■ ACTION ITEM
The records that follow must be repeated exactly, minus the images.

**** RECORDS SHOWN

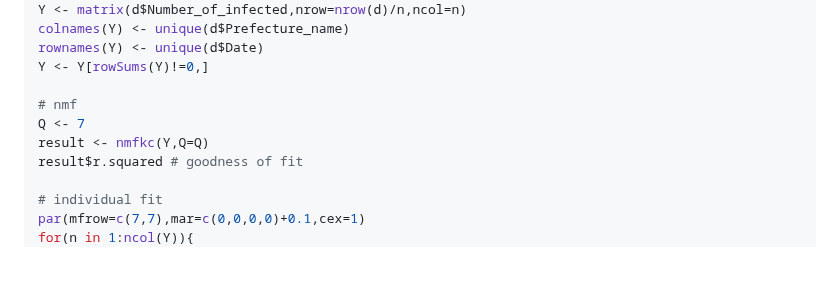
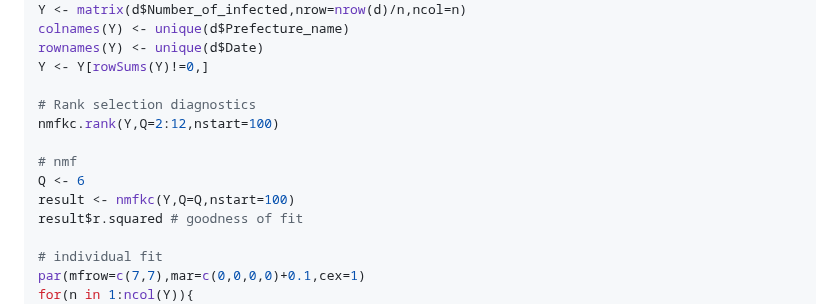
Before and after one commit to ksatohds/nmfkc, a Markdown page: README.md, the part around the change. GitHub-like rendering; blank space fills up the shorter version.

```diff
--- a/README.md
+++ b/README.md
@@ -75,9 +75,12 @@ colnames(Y) <- unique(d$Prefecture_name)
 rownames(Y) <- unique(d$Date)
 Y <- Y[rowSums(Y)!=0,]
 
+# Rank selection diagnostics
+nmfkc.rank(Y,Q=2:12,nstart=100)
+
 # nmf
-Q <- 7
-result <- nmfkc(Y,Q=Q)
+Q <- 6
+result <- nmfkc(Y,Q=Q,nstart=100)
 result$r.squared # goodness of fit
 
 # individual fit
```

********

■ ANSWER FOR THE TASK
Before and after one commit to ksatohds/nmfkc, a Markdown page: README.md, the part around the change. GitHub-like rendering; blank space fills up the shorter version.

```diff
--- a/README.md
+++ b/README.md
@@ -75,9 +75,12 @@ colnames(Y) <- unique(d$Prefecture_name)
 rownames(Y) <- unique(d$Date)
 Y <- Y[rowSums(Y)!=0,]
 
+# Rank selection diagnostics
+nmfkc.rank(Y,Q=2:12,nstart=100)
+
 # nmf
-Q <- 7
-result <- nmfkc(Y,Q=Q)
+Q <- 6
+result <- nmfkc(Y,Q=Q,nstart=100)
 result$r.squared # goodness of fit
 
 # individual fit
```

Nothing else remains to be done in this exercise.